Report each line of the records below that holds the word "spacer".

(Stored items from a collection)
○ ○ ○ ○ ○ ○ ○

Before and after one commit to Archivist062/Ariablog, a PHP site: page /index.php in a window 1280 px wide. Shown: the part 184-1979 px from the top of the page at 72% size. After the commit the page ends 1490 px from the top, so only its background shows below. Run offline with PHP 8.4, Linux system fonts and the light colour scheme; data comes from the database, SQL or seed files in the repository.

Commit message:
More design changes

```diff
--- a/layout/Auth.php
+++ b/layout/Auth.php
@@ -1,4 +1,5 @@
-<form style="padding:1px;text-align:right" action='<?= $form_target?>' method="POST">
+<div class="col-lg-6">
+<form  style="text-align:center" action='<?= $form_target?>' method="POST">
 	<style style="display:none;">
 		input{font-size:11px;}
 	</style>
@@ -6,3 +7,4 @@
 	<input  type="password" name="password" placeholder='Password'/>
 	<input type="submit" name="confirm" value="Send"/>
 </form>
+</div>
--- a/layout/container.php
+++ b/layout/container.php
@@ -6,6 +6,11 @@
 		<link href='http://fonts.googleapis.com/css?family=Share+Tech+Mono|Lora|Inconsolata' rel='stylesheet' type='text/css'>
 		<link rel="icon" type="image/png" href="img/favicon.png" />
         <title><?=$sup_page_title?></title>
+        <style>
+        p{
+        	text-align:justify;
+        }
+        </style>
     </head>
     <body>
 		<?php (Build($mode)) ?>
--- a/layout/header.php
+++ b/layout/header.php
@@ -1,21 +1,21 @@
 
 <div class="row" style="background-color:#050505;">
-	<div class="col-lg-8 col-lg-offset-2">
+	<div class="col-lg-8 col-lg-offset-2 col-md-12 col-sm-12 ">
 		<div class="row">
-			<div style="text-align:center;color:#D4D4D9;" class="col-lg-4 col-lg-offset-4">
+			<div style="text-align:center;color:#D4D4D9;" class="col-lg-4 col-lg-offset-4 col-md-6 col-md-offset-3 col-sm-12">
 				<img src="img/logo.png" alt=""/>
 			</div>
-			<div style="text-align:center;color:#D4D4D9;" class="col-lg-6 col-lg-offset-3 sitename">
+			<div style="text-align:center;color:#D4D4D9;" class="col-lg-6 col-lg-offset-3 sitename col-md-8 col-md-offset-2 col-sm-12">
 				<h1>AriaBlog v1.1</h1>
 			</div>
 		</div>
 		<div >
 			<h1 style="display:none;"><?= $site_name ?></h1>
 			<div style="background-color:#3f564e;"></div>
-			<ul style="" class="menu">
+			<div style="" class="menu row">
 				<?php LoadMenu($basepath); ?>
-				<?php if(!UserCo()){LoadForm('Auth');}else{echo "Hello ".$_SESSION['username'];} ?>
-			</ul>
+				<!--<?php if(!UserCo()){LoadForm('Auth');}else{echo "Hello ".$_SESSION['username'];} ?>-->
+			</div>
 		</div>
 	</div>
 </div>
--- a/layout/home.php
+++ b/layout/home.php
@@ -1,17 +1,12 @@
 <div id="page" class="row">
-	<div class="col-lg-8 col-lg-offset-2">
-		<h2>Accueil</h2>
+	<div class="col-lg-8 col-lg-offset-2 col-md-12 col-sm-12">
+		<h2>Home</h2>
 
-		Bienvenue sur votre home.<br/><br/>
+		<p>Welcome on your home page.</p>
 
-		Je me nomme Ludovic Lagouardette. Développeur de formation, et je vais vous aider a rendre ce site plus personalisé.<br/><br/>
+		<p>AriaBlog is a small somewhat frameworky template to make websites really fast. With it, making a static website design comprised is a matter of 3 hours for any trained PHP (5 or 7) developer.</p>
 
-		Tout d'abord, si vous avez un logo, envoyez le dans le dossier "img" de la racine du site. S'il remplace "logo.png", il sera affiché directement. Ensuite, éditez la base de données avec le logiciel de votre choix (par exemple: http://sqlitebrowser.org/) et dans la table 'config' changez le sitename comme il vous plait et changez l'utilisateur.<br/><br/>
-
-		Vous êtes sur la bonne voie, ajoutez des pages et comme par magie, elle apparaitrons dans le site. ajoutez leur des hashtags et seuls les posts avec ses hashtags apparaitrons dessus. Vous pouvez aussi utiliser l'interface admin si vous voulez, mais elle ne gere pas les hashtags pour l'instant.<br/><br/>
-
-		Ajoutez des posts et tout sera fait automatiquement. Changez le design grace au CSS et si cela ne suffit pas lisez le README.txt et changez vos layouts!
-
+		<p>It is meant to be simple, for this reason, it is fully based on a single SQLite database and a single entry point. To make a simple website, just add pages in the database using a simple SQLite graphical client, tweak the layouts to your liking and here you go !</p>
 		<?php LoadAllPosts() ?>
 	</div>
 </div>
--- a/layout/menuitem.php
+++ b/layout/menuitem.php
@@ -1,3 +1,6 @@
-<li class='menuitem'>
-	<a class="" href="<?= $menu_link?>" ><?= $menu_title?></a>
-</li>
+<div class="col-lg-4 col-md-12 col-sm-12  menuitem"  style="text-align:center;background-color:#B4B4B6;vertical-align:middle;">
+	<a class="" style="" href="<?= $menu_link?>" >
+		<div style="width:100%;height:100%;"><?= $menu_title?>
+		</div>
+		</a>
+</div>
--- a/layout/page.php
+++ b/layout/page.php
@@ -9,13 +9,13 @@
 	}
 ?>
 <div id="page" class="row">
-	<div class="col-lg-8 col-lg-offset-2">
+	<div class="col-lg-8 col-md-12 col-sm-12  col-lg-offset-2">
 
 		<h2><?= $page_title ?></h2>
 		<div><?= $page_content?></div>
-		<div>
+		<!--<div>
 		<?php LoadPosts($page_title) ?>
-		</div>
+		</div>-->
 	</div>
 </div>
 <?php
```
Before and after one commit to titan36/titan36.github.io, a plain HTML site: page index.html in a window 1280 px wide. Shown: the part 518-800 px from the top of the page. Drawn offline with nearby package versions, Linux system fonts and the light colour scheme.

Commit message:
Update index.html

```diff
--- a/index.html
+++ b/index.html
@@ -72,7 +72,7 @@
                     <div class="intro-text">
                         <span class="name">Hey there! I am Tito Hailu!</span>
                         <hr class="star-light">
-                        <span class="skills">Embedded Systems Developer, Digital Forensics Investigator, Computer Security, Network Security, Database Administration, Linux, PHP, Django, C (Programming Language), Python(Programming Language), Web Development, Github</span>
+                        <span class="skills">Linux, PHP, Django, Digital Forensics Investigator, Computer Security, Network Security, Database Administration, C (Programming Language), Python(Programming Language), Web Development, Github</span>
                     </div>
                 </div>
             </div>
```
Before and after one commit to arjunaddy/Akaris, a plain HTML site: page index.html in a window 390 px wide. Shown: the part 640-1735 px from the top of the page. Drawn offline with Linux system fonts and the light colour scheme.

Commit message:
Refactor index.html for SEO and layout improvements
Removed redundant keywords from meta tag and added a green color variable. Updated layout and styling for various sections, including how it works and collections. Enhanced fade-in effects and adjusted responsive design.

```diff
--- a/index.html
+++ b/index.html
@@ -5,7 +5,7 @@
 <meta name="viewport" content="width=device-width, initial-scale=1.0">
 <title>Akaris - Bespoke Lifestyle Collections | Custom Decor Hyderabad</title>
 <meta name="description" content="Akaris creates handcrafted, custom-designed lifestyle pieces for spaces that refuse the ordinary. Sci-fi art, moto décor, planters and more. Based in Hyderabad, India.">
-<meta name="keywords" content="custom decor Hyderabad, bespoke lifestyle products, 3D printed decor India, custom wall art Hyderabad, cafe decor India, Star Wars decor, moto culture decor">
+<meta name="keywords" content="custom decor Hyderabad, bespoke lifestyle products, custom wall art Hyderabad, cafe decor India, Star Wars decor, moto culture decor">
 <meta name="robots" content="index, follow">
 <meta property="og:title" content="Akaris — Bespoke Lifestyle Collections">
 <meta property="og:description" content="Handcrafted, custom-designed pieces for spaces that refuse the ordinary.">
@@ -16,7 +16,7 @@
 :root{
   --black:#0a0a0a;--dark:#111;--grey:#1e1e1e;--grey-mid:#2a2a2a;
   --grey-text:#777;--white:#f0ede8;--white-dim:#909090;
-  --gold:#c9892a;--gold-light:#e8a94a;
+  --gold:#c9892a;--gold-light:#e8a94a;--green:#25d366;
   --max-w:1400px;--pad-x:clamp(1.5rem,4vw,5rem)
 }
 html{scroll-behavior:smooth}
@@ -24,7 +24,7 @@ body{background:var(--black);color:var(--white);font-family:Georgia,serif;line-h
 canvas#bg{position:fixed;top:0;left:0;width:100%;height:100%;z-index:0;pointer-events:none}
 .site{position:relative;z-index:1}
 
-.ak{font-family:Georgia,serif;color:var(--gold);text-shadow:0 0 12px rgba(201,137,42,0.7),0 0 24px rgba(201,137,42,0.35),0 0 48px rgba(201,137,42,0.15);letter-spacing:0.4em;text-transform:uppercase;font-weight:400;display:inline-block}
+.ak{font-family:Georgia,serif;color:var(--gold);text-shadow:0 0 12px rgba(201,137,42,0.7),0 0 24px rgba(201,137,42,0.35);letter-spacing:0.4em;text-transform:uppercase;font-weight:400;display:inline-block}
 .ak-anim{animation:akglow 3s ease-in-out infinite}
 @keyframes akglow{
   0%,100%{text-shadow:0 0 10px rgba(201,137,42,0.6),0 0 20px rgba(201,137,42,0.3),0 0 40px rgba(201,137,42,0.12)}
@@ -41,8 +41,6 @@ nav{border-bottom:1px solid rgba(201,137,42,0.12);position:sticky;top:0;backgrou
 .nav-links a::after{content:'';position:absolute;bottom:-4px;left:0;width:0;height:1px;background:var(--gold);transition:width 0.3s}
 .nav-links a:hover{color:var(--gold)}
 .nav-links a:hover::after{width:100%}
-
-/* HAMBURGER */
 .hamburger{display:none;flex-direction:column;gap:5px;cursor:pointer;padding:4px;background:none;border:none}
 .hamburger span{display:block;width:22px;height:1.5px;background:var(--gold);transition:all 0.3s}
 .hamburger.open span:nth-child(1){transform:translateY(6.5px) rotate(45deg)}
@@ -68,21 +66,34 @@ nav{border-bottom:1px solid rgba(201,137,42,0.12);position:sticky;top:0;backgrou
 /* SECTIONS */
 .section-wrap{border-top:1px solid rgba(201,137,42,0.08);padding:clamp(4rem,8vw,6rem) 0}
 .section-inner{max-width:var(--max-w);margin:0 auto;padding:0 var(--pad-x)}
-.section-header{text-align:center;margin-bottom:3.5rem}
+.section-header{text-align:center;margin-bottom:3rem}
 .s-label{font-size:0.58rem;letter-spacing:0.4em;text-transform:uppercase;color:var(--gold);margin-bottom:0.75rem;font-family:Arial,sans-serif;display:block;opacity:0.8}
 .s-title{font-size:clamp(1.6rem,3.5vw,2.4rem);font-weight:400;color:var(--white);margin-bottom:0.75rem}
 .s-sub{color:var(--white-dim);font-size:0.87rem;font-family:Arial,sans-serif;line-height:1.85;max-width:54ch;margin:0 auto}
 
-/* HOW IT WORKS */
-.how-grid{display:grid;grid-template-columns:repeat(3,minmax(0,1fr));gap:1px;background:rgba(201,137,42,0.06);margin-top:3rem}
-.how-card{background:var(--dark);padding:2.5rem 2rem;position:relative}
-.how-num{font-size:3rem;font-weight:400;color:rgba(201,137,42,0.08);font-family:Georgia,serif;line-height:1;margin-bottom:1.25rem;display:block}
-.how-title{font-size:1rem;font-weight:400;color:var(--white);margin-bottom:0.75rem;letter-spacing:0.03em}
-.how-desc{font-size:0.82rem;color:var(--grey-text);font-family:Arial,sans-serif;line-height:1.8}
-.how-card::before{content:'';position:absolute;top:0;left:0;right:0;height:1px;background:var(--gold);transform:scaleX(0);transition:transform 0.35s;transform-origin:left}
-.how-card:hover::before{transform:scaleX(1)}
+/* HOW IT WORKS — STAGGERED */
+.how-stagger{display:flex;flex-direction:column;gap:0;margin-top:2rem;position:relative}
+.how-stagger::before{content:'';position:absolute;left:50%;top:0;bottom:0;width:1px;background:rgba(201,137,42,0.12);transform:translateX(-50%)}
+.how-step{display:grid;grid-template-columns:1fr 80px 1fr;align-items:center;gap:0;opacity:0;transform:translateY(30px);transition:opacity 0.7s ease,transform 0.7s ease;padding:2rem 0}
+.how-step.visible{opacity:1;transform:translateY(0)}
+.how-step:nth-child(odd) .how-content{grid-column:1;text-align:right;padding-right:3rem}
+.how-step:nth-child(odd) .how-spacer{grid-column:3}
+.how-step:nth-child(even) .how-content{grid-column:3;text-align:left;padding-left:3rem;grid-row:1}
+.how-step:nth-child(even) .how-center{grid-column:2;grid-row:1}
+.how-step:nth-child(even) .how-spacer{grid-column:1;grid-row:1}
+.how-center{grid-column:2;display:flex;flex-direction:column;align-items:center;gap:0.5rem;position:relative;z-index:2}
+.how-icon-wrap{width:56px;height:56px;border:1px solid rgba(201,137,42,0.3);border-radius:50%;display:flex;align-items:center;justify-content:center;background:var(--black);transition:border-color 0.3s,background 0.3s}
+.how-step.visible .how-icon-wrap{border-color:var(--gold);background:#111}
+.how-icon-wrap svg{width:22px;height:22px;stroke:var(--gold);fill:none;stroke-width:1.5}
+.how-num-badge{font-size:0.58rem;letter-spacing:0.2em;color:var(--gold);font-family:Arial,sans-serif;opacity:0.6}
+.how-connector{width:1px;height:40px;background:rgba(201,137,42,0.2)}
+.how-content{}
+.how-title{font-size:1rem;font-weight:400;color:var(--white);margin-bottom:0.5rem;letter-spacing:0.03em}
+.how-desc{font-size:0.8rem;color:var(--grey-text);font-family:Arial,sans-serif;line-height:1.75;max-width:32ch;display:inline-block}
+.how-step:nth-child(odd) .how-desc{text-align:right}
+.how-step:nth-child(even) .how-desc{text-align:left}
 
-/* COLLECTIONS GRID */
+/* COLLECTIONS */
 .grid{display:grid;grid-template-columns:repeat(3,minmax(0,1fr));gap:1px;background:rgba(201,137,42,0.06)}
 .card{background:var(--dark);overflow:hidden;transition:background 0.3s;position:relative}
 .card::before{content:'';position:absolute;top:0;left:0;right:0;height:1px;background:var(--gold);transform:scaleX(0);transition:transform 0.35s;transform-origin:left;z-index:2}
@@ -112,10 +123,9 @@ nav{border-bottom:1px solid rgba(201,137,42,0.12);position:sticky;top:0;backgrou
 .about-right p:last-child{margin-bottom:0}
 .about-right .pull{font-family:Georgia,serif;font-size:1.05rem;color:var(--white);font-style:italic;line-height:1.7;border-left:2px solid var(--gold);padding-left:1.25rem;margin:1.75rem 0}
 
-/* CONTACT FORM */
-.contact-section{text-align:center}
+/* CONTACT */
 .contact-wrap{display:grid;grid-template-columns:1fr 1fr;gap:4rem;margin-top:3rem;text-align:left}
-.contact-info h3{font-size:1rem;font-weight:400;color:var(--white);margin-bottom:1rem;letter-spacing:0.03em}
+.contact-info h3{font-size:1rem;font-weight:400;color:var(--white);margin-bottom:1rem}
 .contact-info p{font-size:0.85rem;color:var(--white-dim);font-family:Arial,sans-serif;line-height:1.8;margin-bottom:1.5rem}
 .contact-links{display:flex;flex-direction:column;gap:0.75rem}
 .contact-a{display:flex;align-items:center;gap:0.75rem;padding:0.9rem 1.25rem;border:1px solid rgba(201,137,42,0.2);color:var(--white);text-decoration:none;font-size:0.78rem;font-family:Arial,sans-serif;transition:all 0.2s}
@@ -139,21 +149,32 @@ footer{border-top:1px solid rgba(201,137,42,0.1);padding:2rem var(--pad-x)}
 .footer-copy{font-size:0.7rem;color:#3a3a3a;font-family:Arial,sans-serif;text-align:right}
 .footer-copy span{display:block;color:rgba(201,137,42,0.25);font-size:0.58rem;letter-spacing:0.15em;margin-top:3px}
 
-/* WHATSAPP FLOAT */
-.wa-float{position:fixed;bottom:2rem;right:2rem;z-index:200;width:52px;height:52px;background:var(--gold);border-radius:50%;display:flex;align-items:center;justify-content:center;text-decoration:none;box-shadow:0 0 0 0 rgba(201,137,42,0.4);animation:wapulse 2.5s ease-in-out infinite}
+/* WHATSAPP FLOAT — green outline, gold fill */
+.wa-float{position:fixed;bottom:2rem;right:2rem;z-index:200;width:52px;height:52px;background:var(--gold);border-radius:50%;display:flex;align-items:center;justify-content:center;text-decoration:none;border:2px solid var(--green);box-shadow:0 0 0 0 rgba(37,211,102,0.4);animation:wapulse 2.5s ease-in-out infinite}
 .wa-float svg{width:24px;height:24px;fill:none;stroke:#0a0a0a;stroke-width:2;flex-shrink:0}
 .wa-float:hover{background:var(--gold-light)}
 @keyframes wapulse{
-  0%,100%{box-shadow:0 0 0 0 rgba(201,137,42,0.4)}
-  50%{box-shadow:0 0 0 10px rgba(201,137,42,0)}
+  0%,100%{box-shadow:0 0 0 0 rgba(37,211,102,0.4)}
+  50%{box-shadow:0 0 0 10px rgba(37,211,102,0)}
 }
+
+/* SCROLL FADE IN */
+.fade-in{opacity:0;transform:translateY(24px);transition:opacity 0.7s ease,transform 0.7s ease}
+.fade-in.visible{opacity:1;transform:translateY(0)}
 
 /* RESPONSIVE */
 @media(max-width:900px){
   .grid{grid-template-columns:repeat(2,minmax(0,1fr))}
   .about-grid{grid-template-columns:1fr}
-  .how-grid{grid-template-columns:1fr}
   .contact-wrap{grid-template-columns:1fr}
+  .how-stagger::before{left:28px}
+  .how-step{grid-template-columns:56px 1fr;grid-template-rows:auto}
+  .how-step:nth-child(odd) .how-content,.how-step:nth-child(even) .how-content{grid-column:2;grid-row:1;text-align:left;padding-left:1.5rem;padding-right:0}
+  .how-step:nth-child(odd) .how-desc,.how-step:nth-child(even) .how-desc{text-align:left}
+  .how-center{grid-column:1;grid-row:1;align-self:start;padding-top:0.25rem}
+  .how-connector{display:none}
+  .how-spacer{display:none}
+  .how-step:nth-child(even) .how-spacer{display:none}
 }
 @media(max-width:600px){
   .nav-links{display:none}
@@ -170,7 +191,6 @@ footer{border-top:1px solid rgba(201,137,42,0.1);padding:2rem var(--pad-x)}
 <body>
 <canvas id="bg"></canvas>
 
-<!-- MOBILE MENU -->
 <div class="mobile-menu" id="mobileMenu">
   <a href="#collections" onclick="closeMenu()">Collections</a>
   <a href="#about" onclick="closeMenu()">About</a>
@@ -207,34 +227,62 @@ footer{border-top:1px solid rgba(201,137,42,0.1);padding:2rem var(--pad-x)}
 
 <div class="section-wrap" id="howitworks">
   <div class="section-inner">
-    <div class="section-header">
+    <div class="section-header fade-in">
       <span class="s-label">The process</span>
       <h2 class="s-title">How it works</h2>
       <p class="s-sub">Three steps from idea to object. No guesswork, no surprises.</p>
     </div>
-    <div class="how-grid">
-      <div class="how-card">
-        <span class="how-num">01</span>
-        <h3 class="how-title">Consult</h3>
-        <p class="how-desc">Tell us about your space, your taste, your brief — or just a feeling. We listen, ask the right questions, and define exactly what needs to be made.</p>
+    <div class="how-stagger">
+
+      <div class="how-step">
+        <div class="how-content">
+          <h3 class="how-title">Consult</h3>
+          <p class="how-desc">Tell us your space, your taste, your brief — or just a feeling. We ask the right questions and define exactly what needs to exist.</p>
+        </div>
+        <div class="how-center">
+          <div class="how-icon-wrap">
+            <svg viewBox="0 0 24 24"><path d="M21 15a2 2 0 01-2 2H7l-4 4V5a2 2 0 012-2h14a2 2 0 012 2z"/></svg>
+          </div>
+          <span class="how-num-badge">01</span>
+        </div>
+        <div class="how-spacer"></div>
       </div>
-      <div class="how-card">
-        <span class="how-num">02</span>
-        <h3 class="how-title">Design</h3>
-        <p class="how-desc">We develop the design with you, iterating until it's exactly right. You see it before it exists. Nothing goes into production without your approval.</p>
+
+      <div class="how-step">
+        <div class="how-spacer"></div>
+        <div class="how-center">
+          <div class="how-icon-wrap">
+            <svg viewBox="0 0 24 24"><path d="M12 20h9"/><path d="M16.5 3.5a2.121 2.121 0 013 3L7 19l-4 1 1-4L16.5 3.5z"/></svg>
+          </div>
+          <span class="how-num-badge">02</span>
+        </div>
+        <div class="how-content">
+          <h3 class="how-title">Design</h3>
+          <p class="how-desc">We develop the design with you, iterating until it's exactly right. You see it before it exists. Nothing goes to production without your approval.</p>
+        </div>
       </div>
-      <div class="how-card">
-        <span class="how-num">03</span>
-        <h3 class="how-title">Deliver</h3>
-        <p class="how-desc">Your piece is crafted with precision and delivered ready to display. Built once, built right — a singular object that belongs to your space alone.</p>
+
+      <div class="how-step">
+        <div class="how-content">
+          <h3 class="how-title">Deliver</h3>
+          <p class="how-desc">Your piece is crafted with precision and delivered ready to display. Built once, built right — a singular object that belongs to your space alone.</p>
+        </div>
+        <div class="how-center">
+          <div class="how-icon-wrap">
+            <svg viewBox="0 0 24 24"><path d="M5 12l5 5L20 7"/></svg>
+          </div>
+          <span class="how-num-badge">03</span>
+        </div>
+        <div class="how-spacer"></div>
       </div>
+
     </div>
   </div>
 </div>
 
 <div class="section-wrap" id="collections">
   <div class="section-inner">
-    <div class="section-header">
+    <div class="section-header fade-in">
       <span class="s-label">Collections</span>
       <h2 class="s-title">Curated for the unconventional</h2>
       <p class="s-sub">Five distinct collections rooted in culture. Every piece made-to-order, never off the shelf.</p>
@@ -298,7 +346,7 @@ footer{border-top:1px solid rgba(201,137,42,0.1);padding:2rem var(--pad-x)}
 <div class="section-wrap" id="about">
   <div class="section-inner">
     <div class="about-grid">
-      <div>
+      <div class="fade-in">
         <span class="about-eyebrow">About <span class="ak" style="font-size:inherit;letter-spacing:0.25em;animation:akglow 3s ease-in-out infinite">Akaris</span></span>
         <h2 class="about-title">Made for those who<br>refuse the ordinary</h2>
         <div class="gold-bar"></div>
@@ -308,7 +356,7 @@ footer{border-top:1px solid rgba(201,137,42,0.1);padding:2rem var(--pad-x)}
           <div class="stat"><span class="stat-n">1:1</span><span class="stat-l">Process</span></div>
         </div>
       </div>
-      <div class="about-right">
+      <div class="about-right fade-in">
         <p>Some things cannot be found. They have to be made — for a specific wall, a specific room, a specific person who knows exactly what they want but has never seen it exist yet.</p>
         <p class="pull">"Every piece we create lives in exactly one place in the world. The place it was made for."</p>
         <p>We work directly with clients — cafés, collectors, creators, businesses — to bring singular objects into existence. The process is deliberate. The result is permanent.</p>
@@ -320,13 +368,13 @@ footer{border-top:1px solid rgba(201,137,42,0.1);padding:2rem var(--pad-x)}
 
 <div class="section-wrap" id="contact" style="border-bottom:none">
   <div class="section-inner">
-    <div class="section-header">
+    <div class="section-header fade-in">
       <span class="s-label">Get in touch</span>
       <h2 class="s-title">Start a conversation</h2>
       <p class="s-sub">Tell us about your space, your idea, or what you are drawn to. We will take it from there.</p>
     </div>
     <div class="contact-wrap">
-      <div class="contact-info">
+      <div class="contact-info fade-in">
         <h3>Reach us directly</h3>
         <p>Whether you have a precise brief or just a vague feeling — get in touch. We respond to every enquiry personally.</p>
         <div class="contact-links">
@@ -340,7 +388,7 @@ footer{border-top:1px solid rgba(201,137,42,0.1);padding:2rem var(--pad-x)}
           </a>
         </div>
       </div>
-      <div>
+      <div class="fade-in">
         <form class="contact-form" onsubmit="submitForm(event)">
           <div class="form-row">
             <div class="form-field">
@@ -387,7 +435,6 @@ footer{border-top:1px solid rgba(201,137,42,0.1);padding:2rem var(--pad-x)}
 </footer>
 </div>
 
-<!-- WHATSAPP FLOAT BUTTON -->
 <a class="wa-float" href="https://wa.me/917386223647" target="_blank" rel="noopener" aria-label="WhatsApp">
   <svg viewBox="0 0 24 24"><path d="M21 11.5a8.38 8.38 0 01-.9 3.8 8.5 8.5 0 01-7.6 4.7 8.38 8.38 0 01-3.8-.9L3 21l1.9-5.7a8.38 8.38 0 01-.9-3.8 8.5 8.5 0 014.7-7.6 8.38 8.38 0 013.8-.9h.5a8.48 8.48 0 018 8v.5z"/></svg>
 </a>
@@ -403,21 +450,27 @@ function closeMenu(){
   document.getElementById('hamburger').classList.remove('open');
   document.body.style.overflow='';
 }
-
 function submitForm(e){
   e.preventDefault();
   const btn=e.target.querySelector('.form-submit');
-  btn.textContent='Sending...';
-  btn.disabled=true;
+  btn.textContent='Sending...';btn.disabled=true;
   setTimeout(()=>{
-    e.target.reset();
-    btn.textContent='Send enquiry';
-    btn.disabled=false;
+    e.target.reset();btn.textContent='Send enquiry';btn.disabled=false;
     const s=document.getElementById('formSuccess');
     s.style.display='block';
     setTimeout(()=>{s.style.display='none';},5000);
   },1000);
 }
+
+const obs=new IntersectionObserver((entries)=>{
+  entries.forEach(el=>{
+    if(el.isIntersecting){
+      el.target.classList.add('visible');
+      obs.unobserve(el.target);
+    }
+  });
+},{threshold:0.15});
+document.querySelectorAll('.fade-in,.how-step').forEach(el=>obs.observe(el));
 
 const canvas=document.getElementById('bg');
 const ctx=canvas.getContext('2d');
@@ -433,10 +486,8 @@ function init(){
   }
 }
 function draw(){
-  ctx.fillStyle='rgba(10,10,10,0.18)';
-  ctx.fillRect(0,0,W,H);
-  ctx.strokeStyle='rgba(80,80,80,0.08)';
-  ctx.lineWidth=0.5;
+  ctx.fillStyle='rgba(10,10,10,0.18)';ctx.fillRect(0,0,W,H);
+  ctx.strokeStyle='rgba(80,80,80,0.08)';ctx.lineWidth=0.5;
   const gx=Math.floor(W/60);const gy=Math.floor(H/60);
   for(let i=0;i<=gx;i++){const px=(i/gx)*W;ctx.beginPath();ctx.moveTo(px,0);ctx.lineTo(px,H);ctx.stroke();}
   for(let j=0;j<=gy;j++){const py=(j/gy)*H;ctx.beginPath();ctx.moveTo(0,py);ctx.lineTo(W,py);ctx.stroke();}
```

○ ○ ○ ○ ○ ○ ○

*SOLUTION TO THE EXERCISE*:
+.how-step:nth-child(odd) .how-spacer{grid-column:3}
+.how-step:nth-child(even) .how-spacer{grid-column:1;grid-row:1}
+  .how-spacer{display:none}
+  .how-step:nth-child(even) .how-spacer{display:none}
+        <div class="how-spacer"></div>
+        <div class="how-spacer"></div>
+        <div class="how-spacer"></div>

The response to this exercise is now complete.